#### Information provided ####

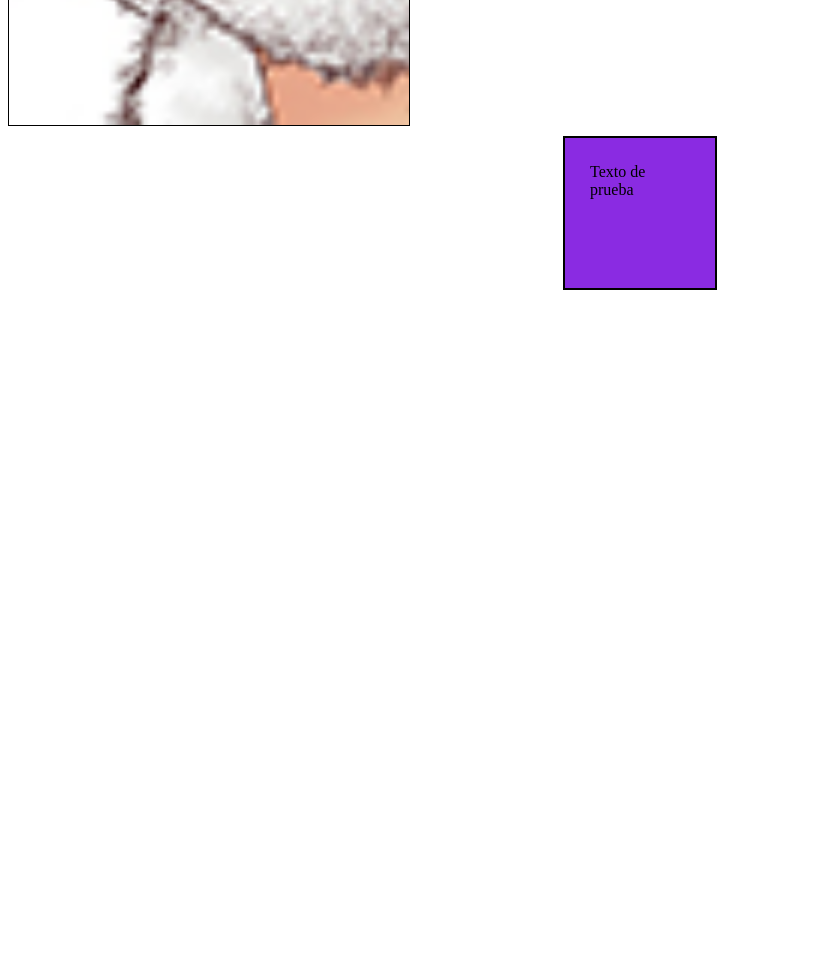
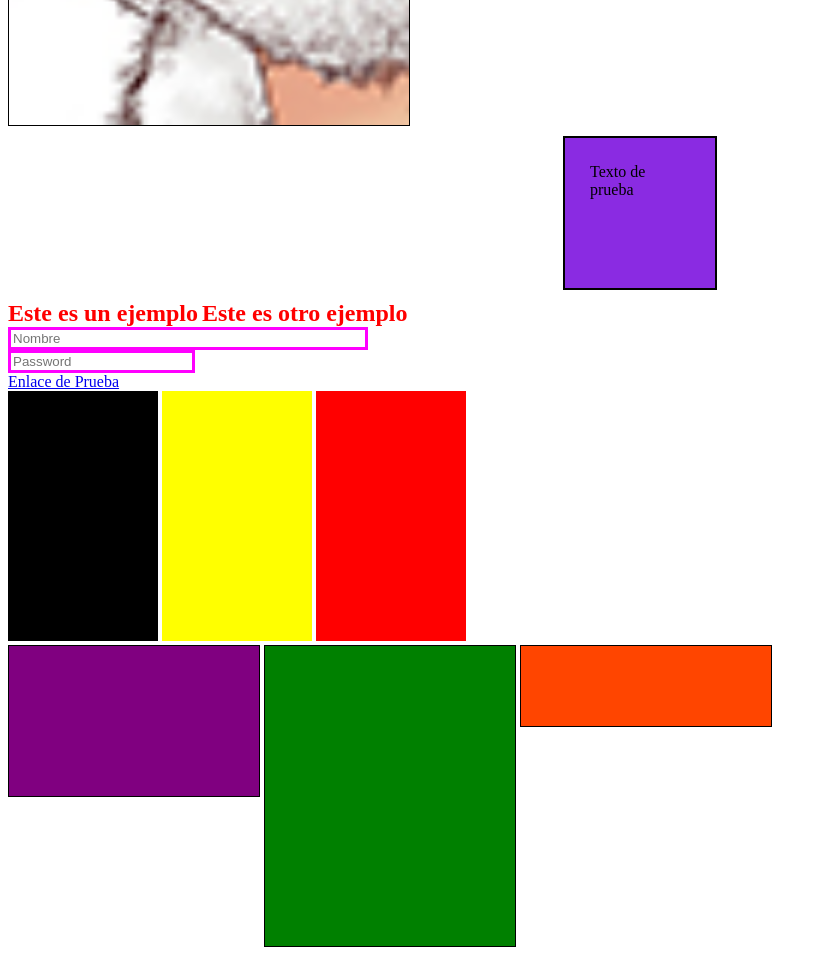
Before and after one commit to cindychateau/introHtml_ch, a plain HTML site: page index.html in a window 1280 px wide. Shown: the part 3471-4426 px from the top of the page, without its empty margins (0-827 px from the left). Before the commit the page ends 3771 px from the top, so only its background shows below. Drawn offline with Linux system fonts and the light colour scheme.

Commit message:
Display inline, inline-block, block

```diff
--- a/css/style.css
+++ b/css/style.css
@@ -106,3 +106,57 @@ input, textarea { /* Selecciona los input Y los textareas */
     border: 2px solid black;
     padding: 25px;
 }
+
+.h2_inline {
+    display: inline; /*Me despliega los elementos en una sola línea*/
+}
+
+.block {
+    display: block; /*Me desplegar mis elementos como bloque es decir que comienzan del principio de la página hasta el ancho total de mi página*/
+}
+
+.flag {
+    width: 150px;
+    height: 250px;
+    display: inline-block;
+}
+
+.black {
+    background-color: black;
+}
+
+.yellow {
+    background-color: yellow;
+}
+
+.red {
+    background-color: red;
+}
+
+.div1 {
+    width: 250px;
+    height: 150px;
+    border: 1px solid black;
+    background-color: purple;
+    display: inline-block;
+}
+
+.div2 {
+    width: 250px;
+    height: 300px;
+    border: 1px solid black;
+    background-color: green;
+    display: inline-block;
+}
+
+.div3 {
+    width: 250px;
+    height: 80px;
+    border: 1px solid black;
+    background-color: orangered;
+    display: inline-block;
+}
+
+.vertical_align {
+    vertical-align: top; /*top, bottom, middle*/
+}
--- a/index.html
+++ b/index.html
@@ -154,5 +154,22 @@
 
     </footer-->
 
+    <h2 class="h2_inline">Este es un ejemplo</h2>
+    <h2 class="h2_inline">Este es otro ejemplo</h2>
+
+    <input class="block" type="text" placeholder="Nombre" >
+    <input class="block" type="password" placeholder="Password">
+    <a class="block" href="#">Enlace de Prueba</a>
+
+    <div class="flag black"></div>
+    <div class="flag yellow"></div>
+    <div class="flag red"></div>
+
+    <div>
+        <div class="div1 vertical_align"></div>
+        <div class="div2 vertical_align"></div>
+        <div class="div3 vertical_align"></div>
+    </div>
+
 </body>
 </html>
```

####

Your assignment » Go through the records line by line and give the number of lines with the string "color" in them, stating nothing else.

Response for this exercise » 6